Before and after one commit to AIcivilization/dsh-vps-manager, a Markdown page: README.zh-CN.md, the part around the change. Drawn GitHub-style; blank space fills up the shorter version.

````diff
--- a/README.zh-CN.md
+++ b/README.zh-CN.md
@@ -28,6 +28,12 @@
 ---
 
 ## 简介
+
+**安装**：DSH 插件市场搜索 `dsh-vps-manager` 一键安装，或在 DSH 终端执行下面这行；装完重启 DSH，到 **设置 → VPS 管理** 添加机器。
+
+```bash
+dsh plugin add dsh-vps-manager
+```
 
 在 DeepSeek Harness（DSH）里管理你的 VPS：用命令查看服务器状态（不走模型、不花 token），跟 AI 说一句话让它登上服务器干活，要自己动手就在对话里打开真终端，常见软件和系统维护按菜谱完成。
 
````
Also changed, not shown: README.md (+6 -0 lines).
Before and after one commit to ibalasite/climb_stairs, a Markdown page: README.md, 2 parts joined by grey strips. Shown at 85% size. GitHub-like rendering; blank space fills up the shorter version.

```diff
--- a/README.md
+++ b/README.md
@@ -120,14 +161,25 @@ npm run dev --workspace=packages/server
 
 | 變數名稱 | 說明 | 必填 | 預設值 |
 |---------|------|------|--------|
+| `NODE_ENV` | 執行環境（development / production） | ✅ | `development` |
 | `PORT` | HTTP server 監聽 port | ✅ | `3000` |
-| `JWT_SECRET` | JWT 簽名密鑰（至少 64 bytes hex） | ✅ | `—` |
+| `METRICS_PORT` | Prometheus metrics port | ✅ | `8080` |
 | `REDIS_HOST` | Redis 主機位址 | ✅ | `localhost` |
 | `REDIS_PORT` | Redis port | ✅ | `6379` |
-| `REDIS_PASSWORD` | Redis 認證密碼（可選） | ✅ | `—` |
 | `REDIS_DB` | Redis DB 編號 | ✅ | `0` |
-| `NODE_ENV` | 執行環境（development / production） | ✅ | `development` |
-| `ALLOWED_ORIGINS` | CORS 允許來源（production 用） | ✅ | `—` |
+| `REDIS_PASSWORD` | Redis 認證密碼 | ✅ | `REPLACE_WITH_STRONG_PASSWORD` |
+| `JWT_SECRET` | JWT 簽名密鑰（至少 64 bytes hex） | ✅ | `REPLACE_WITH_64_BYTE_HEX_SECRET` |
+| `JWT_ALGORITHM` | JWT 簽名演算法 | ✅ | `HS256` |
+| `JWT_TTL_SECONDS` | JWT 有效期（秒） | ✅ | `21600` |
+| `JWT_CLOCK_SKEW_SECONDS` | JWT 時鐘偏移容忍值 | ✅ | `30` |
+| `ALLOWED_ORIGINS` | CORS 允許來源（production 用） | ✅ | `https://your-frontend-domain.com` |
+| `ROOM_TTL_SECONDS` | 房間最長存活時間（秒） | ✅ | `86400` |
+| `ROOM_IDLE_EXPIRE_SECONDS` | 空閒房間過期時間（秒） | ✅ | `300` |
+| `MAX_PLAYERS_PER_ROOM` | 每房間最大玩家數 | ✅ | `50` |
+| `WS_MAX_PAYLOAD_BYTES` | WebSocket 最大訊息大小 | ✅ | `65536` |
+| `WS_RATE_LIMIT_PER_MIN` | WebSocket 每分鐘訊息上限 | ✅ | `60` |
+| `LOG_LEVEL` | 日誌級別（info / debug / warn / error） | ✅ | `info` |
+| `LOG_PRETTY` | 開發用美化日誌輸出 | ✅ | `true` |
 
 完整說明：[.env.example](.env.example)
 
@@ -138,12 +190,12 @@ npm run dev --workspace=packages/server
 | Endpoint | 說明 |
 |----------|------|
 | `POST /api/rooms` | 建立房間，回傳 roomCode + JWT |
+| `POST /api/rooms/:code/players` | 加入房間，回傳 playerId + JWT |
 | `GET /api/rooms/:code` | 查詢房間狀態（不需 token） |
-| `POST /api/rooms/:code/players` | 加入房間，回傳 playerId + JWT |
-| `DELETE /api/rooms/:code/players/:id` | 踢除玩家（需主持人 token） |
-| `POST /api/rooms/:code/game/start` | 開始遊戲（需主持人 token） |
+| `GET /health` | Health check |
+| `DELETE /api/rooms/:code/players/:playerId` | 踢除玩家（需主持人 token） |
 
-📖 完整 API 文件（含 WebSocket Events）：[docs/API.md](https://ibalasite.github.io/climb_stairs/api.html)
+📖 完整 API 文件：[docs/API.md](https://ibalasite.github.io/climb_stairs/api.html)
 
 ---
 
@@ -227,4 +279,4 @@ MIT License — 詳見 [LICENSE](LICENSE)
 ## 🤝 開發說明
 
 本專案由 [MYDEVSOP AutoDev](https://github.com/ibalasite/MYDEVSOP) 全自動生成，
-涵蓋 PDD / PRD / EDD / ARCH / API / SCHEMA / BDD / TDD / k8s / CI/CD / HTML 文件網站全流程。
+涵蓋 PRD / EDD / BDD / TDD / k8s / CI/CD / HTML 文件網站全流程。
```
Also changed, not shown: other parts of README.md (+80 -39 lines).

-----

• **What you are asked to do**
Every record must appear in the answer exactly as it appears above.

• **Exercise solution**
Before and after one commit to AIcivilization/dsh-vps-manager, a Markdown page: README.zh-CN.md, the part around the change. Drawn GitHub-style; blank space fills up the shorter version.

````diff
--- a/README.zh-CN.md
+++ b/README.zh-CN.md
@@ -28,6 +28,12 @@
 ---
 
 ## 简介
+
+**安装**：DSH 插件市场搜索 `dsh-vps-manager` 一键安装，或在 DSH 终端执行下面这行；装完重启 DSH，到 **设置 → VPS 管理** 添加机器。
+
+```bash
+dsh plugin add dsh-vps-manager
+```
 
 在 DeepSeek Harness（DSH）里管理你的 VPS：用命令查看服务器状态（不走模型、不花 token），跟 AI 说一句话让它登上服务器干活，要自己动手就在对话里打开真终端，常见软件和系统维护按菜谱完成。
 
````
Also changed, not shown: README.md (+6 -0 lines).
Before and after one commit to ibalasite/climb_stairs, a Markdown page: README.md, 2 parts joined by grey strips. Shown at 85% size. GitHub-like rendering; blank space fills up the shorter version.

```diff
--- a/README.md
+++ b/README.md
@@ -120,14 +161,25 @@ npm run dev --workspace=packages/server
 
 | 變數名稱 | 說明 | 必填 | 預設值 |
 |---------|------|------|--------|
+| `NODE_ENV` | 執行環境（development / production） | ✅ | `development` |
 | `PORT` | HTTP server 監聽 port | ✅ | `3000` |
-| `JWT_SECRET` | JWT 簽名密鑰（至少 64 bytes hex） | ✅ | `—` |
+| `METRICS_PORT` | Prometheus metrics port | ✅ | `8080` |
 | `REDIS_HOST` | Redis 主機位址 | ✅ | `localhost` |
 | `REDIS_PORT` | Redis port | ✅ | `6379` |
-| `REDIS_PASSWORD` | Redis 認證密碼（可選） | ✅ | `—` |
 | `REDIS_DB` | Redis DB 編號 | ✅ | `0` |
-| `NODE_ENV` | 執行環境（development / production） | ✅ | `development` |
-| `ALLOWED_ORIGINS` | CORS 允許來源（production 用） | ✅ | `—` |
+| `REDIS_PASSWORD` | Redis 認證密碼 | ✅ | `REPLACE_WITH_STRONG_PASSWORD` |
+| `JWT_SECRET` | JWT 簽名密鑰（至少 64 bytes hex） | ✅ | `REPLACE_WITH_64_BYTE_HEX_SECRET` |
+| `JWT_ALGORITHM` | JWT 簽名演算法 | ✅ | `HS256` |
+| `JWT_TTL_SECONDS` | JWT 有效期（秒） | ✅ | `21600` |
+| `JWT_CLOCK_SKEW_SECONDS` | JWT 時鐘偏移容忍值 | ✅ | `30` |
+| `ALLOWED_ORIGINS` | CORS 允許來源（production 用） | ✅ | `https://your-frontend-domain.com` |
+| `ROOM_TTL_SECONDS` | 房間最長存活時間（秒） | ✅ | `86400` |
+| `ROOM_IDLE_EXPIRE_SECONDS` | 空閒房間過期時間（秒） | ✅ | `300` |
+| `MAX_PLAYERS_PER_ROOM` | 每房間最大玩家數 | ✅ | `50` |
+| `WS_MAX_PAYLOAD_BYTES` | WebSocket 最大訊息大小 | ✅ | `65536` |
+| `WS_RATE_LIMIT_PER_MIN` | WebSocket 每分鐘訊息上限 | ✅ | `60` |
+| `LOG_LEVEL` | 日誌級別（info / debug / warn / error） | ✅ | `info` |
+| `LOG_PRETTY` | 開發用美化日誌輸出 | ✅ | `true` |
 
 完整說明：[.env.example](.env.example)
 
@@ -138,12 +190,12 @@ npm run dev --workspace=packages/server
 | Endpoint | 說明 |
 |----------|------|
 | `POST /api/rooms` | 建立房間，回傳 roomCode + JWT |
+| `POST /api/rooms/:code/players` | 加入房間，回傳 playerId + JWT |
 | `GET /api/rooms/:code` | 查詢房間狀態（不需 token） |
-| `POST /api/rooms/:code/players` | 加入房間，回傳 playerId + JWT |
-| `DELETE /api/rooms/:code/players/:id` | 踢除玩家（需主持人 token） |
-| `POST /api/rooms/:code/game/start` | 開始遊戲（需主持人 token） |
+| `GET /health` | Health check |
+| `DELETE /api/rooms/:code/players/:playerId` | 踢除玩家（需主持人 token） |
 
-📖 完整 API 文件（含 WebSocket Events）：[docs/API.md](https://ibalasite.github.io/climb_stairs/api.html)
+📖 完整 API 文件：[docs/API.md](https://ibalasite.github.io/climb_stairs/api.html)
 
 ---
 
@@ -227,4 +279,4 @@ MIT License — 詳見 [LICENSE](LICENSE)
 ## 🤝 開發說明
 
 本專案由 [MYDEVSOP AutoDev](https://github.com/ibalasite/MYDEVSOP) 全自動生成，
-涵蓋 PDD / PRD / EDD / ARCH / API / SCHEMA / BDD / TDD / k8s / CI/CD / HTML 文件網站全流程。
+涵蓋 PRD / EDD / BDD / TDD / k8s / CI/CD / HTML 文件網站全流程。
```
Also changed, not shown: other parts of README.md (+80 -39 lines).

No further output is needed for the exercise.